▶ **WORK TO COMPLETE**
What you return should be the full listing, word for word, without a single image.

▶ **INFORMATION**

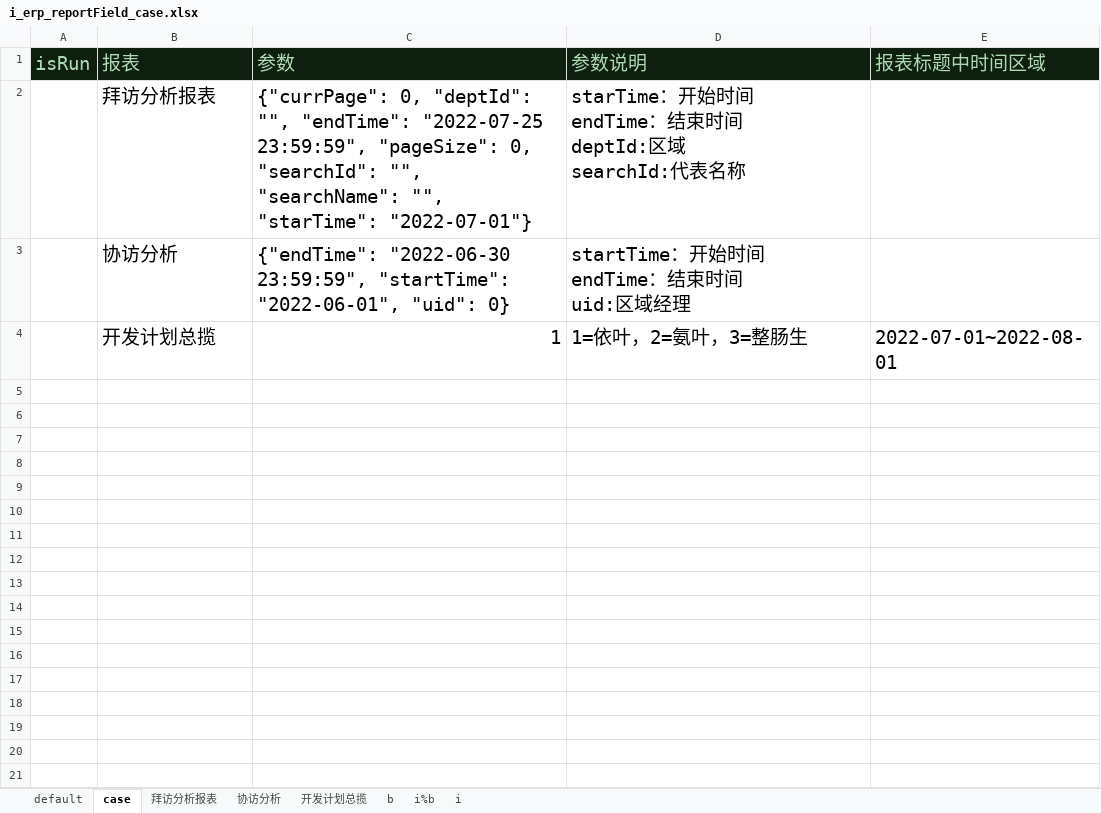
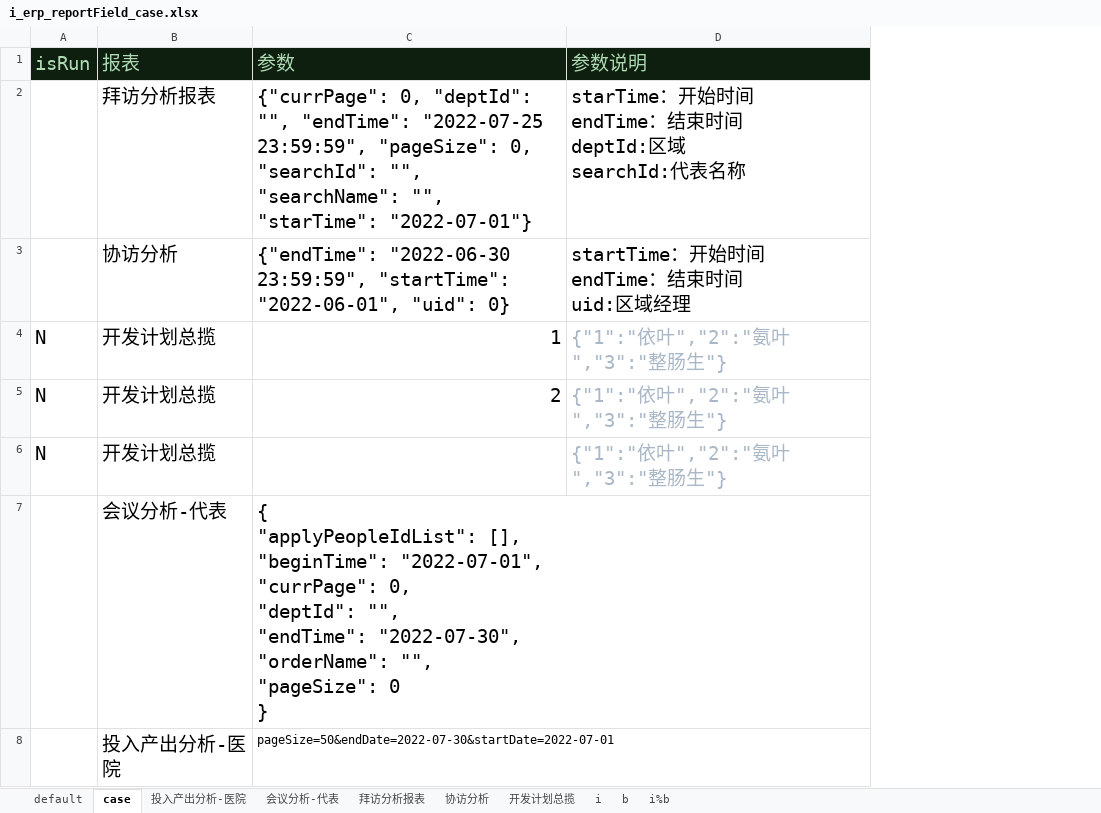
Before and after one commit to skducn/project, an Excel workbook: instance/zyjk/ERP/statisticalReturns/i_erp_reportField_case.xlsx, sheet case, drawn as a sheet; values as stored, in another font and other column widths than the file's, no borders; removed rows and columns are numbered as before the commit, all else as after; ↵ is a line break in a cell; the diff names each change by its address in the sheet, - before the commit and + after, or states it on an @@ line.

```diff
--- a/instance/zyjk/ERP/statisticalReturns/i_erp_reportField_case.xlsx (sheet case)
+++ b/instance/zyjk/ERP/statisticalReturns/i_erp_reportField_case.xlsx (sheet case)
+sheet tab: 投入产出分析-医院
+sheet tab: 会议分析-代表
@@ sheet tab order changed: default | case | 投入产出分析-医院 | 会议分析-代表 | 拜访分析报表 | 协访分析 | 开发计划总揽 | i | b | i%b @@
-column E (报表标题中时间区域), row 4: 2022-07-01~2022-08-01
-A4 (isRun): (empty)
+A4 (isRun): N
-D4 (参数说明): 1=依叶，2=氨叶，3=整肠生
+D4 (参数说明): {"1":"依叶","2":"氨叶","3":"整肠生"}
-D4 text colour: black
+D4 text colour: #A9B7C6
+row 5: N | 开发计划总揽 | 2 | {"1":"依叶","2":"氨叶","3":"整肠生"}
+row 6: N | 开发计划总揽 |  | {"1":"依叶","2":"氨叶","3":"整肠生"}
+row 7:  | 会议分析-代表 | { ↵ "applyPeopleIdList": [], ↵ "beginTime": "2022-07-01", ↵ "currPage": 0, ↵ "deptId": "", ↵ "endTime": "2022-07-30", ↵ "orderName": "", ↵ "pageSize": 0 ↵ }
+row 8:  | 投入产出分析-医院 | pageSize=50&endDate=2022-07-30&startDate=2022-07-01
```
Also changed, not shown: sheet i%b, sheet b, sheet i, sheet 开发计划总揽, 13 other files.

▶ **ANSWER SPACE**
Before and after one commit to skducn/project, an Excel workbook: instance/zyjk/ERP/statisticalReturns/i_erp_reportField_case.xlsx, sheet case, drawn as a sheet; values as stored, in another font and other column widths than the file's, no borders; removed rows and columns are numbered as before the commit, all else as after; ↵ is a line break in a cell; the diff names each change by its address in the sheet, - before the commit and + after, or states it on an @@ line.

```diff
--- a/instance/zyjk/ERP/statisticalReturns/i_erp_reportField_case.xlsx (sheet case)
+++ b/instance/zyjk/ERP/statisticalReturns/i_erp_reportField_case.xlsx (sheet case)
+sheet tab: 投入产出分析-医院
+sheet tab: 会议分析-代表
@@ sheet tab order changed: default | case | 投入产出分析-医院 | 会议分析-代表 | 拜访分析报表 | 协访分析 | 开发计划总揽 | i | b | i%b @@
-column E (报表标题中时间区域), row 4: 2022-07-01~2022-08-01
-A4 (isRun): (empty)
+A4 (isRun): N
-D4 (参数说明): 1=依叶，2=氨叶，3=整肠生
+D4 (参数说明): {"1":"依叶","2":"氨叶","3":"整肠生"}
-D4 text colour: black
+D4 text colour: #A9B7C6
+row 5: N | 开发计划总揽 | 2 | {"1":"依叶","2":"氨叶","3":"整肠生"}
+row 6: N | 开发计划总揽 |  | {"1":"依叶","2":"氨叶","3":"整肠生"}
+row 7:  | 会议分析-代表 | { ↵ "applyPeopleIdList": [], ↵ "beginTime": "2022-07-01", ↵ "currPage": 0, ↵ "deptId": "", ↵ "endTime": "2022-07-30", ↵ "orderName": "", ↵ "pageSize": 0 ↵ }
+row 8:  | 投入产出分析-医院 | pageSize=50&endDate=2022-07-30&startDate=2022-07-01
```
Also changed, not shown: sheet i%b, sheet b, sheet i, sheet 开发计划总揽, 13 other files.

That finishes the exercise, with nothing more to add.